WHAT IS NEEDED:
Skip any image you find and restate the rest of the data word for word.

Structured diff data
□ □ □ □

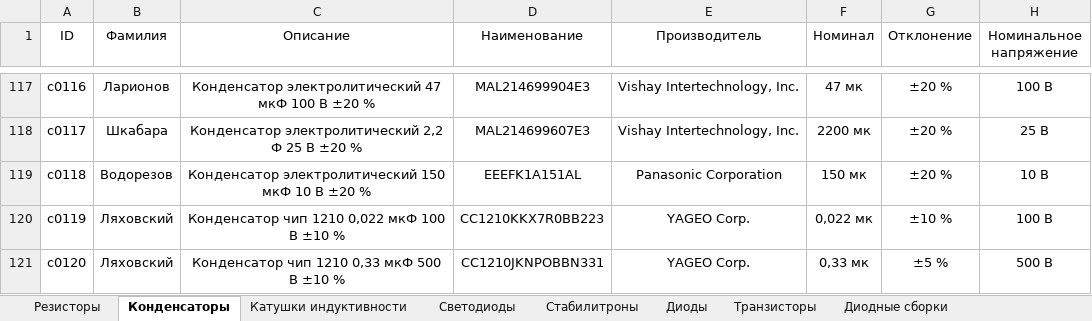
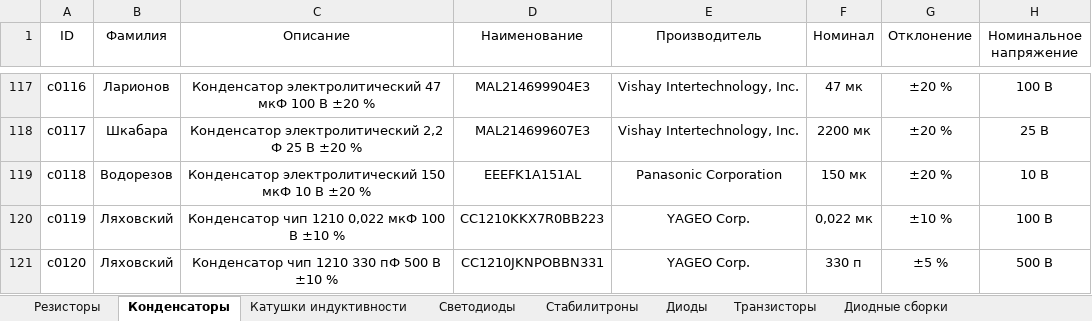
Before and after one commit to TonyCooT/Altium_BEng, an Excel workbook: library/Database_Students.xlsx, sheet Конденсаторы, drawn as a sheet; only a part is shown, gaps mark what is left out; values as stored, in another font and other column widths than the file's, no borders; the diff names each change by its address in the sheet, - before the commit and + after, or states it on an @@ line.

Commit message:
исправил ошибку

```diff
--- a/library/Database_Students.xlsx (sheet Конденсаторы)
+++ b/library/Database_Students.xlsx (sheet Конденсаторы)
-C121 (Описание): Конденсатор чип 1210 0,33 мкФ 500 В ±10 %
+C121 (Описание): Конденсатор чип 1210 330 пФ 500 В ±10 %
-F121 (Номинал): 0,33 мк
+F121 (Номинал): 330 п
```
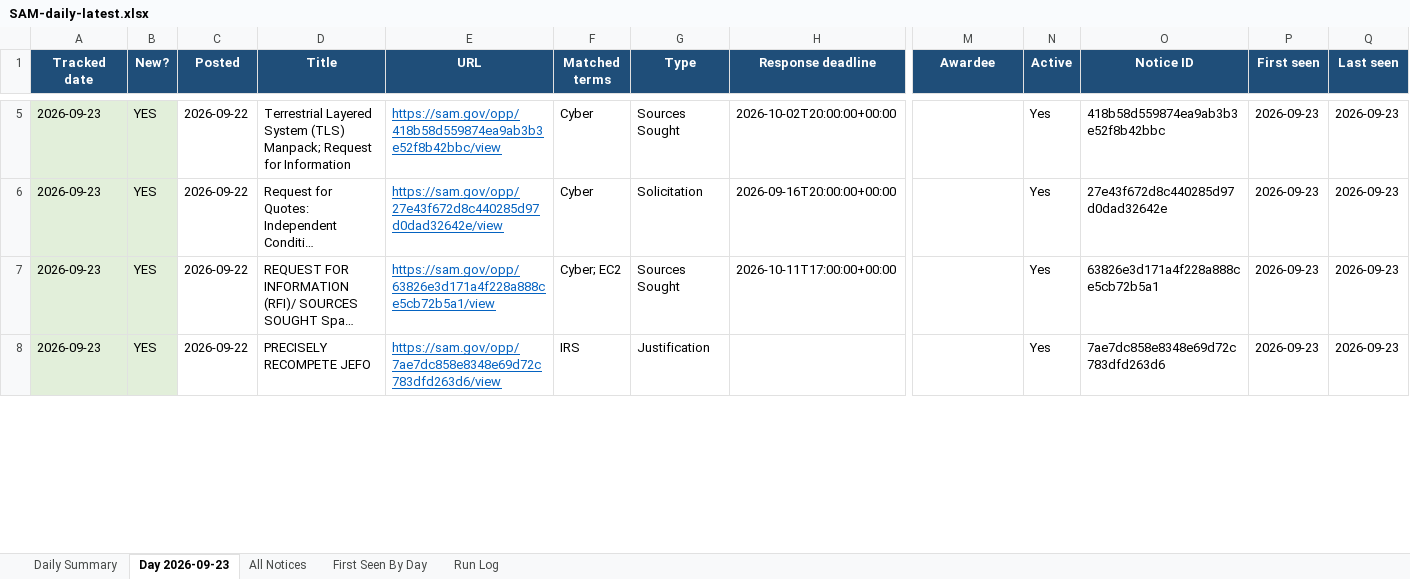
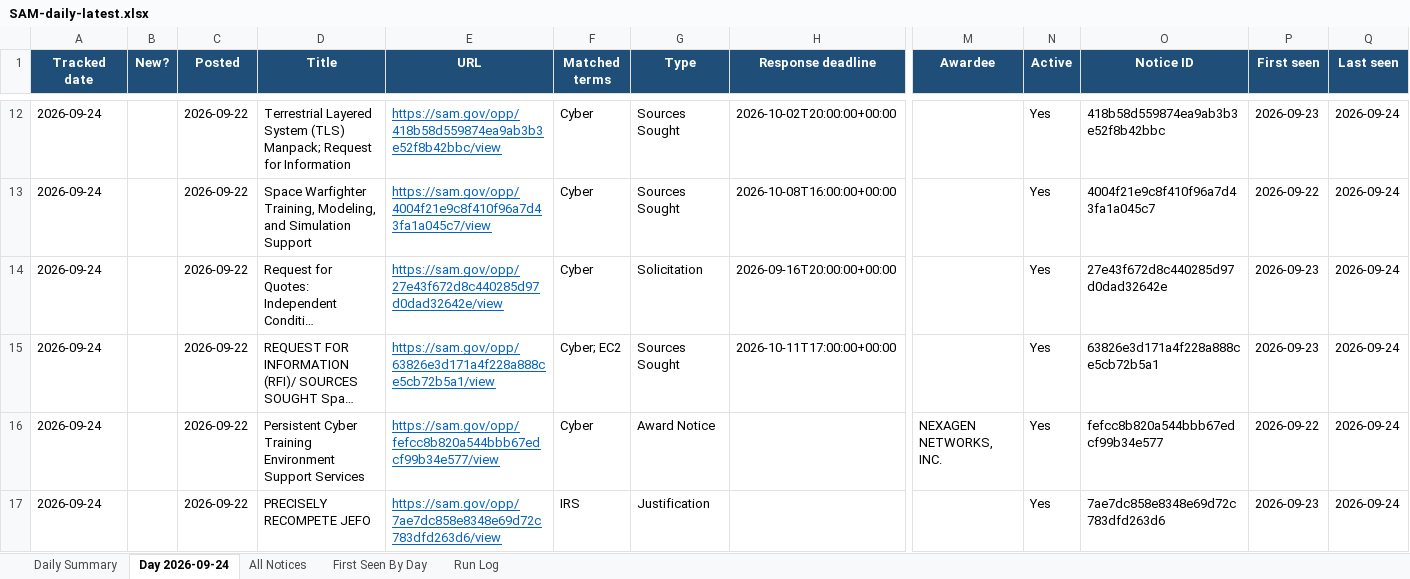
Before and after one commit to biscuitdh/44aa9566-3f78-4f70-9255-8cc9b8d7e019, an Excel workbook: docs/v/SAM-daily-latest.xlsx, sheet Day 2026-09-24, drawn as a sheet; only a part is shown, gaps mark what is left out; long unchanged cells end in …; values as stored, in another font and other column widths than the file's, no borders; addresses are those after the commit; rows hold the shown columns only; the diff covers the shown part only; the diff names each change by its address in the sheet, - before the commit and + after, or states it on an @@ line.

```diff
--- a/docs/v/SAM-daily-latest.xlsx (sheet Day 2026-09-24)
+++ b/docs/v/SAM-daily-latest.xlsx (sheet Day 2026-09-24)
-sheet tab: Day 2026-09-23
+sheet tab: Day 2026-09-24
-A12 (Tracked date): 2026-09-23
+A12 (Tracked date): 2026-09-24
-A12:B12 fill: #E2EFDA
+A12:B12 fill: none
-B12 (New?): YES
+B12 (New?): (empty)
-Q12 (Last seen): 2026-09-23
+Q12 (Last seen): 2026-09-24
+row 13: 2026-09-24 |  | 2026-09-22 | Space Warfighter Training, Modeling, and Simulation Support | https://sam.gov/opp/4004f21e9c8f410f96a7d43fa1a045c7/view | Cyber | Sources Sought | 2026-10-08T16:00:00+00:00 |  | Yes | 4004f21e9c8f410f96a7d43fa1a045c7 | 2026-09-22 | 2026-09-24
-A14:A15 (Tracked date): 2026-09-23
+A14:A15 (Tracked date): 2026-09-24
-A14:B15 fill: #E2EFDA
+A14:B15 fill: none
-B14:B15 (New?): YES
+B14:B15 (New?): (empty)
-Q14:Q15 (Last seen): 2026-09-23
+Q14:Q15 (Last seen): 2026-09-24
+row 16: 2026-09-24 |  | 2026-09-22 | Persistent Cyber Training Environment Support Services | https://sam.gov/opp/fefcc8b820a544bbb67edcf99b34e577/view | Cyber | Award Notice |  | NEXAGEN NETWORKS, INC. | Yes | fefcc8b820a544bbb67edcf99b34e577 | 2026-09-22 | 2026-09-24
-A17 (Tracked date): 2026-09-23
+A17 (Tracked date): 2026-09-24
-A17:B17 fill: #E2EFDA
+A17:B17 fill: none
-B17 (New?): YES
+B17 (New?): (empty)
-Q17 (Last seen): 2026-09-23
+Q17 (Last seen): 2026-09-24
```
Also changed, not shown: 10 added rows, 11 removed rows, 96 edited cells and cell formats elsewhere in this sheet, sheet All Notices, sheet First Seen By Day, sheet Run Log, sheet Daily Summary, 19 other files.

□ □ □ □

WRITTEN ANSWER:
Before and after one commit to TonyCooT/Altium_BEng, an Excel workbook: library/Database_Students.xlsx, sheet Конденсаторы, drawn as a sheet; only a part is shown, gaps mark what is left out; values as stored, in another font and other column widths than the file's, no borders; the diff names each change by its address in the sheet, - before the commit and + after, or states it on an @@ line.

Commit message:
исправил ошибку

```diff
--- a/library/Database_Students.xlsx (sheet Конденсаторы)
+++ b/library/Database_Students.xlsx (sheet Конденсаторы)
-C121 (Описание): Конденсатор чип 1210 0,33 мкФ 500 В ±10 %
+C121 (Описание): Конденсатор чип 1210 330 пФ 500 В ±10 %
-F121 (Номинал): 0,33 мк
+F121 (Номинал): 330 п
```
Before and after one commit to biscuitdh/44aa9566-3f78-4f70-9255-8cc9b8d7e019, an Excel workbook: docs/v/SAM-daily-latest.xlsx, sheet Day 2026-09-24, drawn as a sheet; only a part is shown, gaps mark what is left out; long unchanged cells end in …; values as stored, in another font and other column widths than the file's, no borders; addresses are those after the commit; rows hold the shown columns only; the diff covers the shown part only; the diff names each change by its address in the sheet, - before the commit and + after, or states it on an @@ line.

```diff
--- a/docs/v/SAM-daily-latest.xlsx (sheet Day 2026-09-24)
+++ b/docs/v/SAM-daily-latest.xlsx (sheet Day 2026-09-24)
-sheet tab: Day 2026-09-23
+sheet tab: Day 2026-09-24
-A12 (Tracked date): 2026-09-23
+A12 (Tracked date): 2026-09-24
-A12:B12 fill: #E2EFDA
+A12:B12 fill: none
-B12 (New?): YES
+B12 (New?): (empty)
-Q12 (Last seen): 2026-09-23
+Q12 (Last seen): 2026-09-24
+row 13: 2026-09-24 |  | 2026-09-22 | Space Warfighter Training, Modeling, and Simulation Support | https://sam.gov/opp/4004f21e9c8f410f96a7d43fa1a045c7/view | Cyber | Sources Sought | 2026-10-08T16:00:00+00:00 |  | Yes | 4004f21e9c8f410f96a7d43fa1a045c7 | 2026-09-22 | 2026-09-24
-A14:A15 (Tracked date): 2026-09-23
+A14:A15 (Tracked date): 2026-09-24
-A14:B15 fill: #E2EFDA
+A14:B15 fill: none
-B14:B15 (New?): YES
+B14:B15 (New?): (empty)
-Q14:Q15 (Last seen): 2026-09-23
+Q14:Q15 (Last seen): 2026-09-24
+row 16: 2026-09-24 |  | 2026-09-22 | Persistent Cyber Training Environment Support Services | https://sam.gov/opp/fefcc8b820a544bbb67edcf99b34e577/view | Cyber | Award Notice |  | NEXAGEN NETWORKS, INC. | Yes | fefcc8b820a544bbb67edcf99b34e577 | 2026-09-22 | 2026-09-24
-A17 (Tracked date): 2026-09-23
+A17 (Tracked date): 2026-09-24
-A17:B17 fill: #E2EFDA
+A17:B17 fill: none
-B17 (New?): YES
+B17 (New?): (empty)
-Q17 (Last seen): 2026-09-23
+Q17 (Last seen): 2026-09-24
```
Also changed, not shown: 10 added rows, 11 removed rows, 96 edited cells and cell formats elsewhere in this sheet, sheet All Notices, sheet First Seen By Day, sheet Run Log, sheet Daily Summary, 19 other files.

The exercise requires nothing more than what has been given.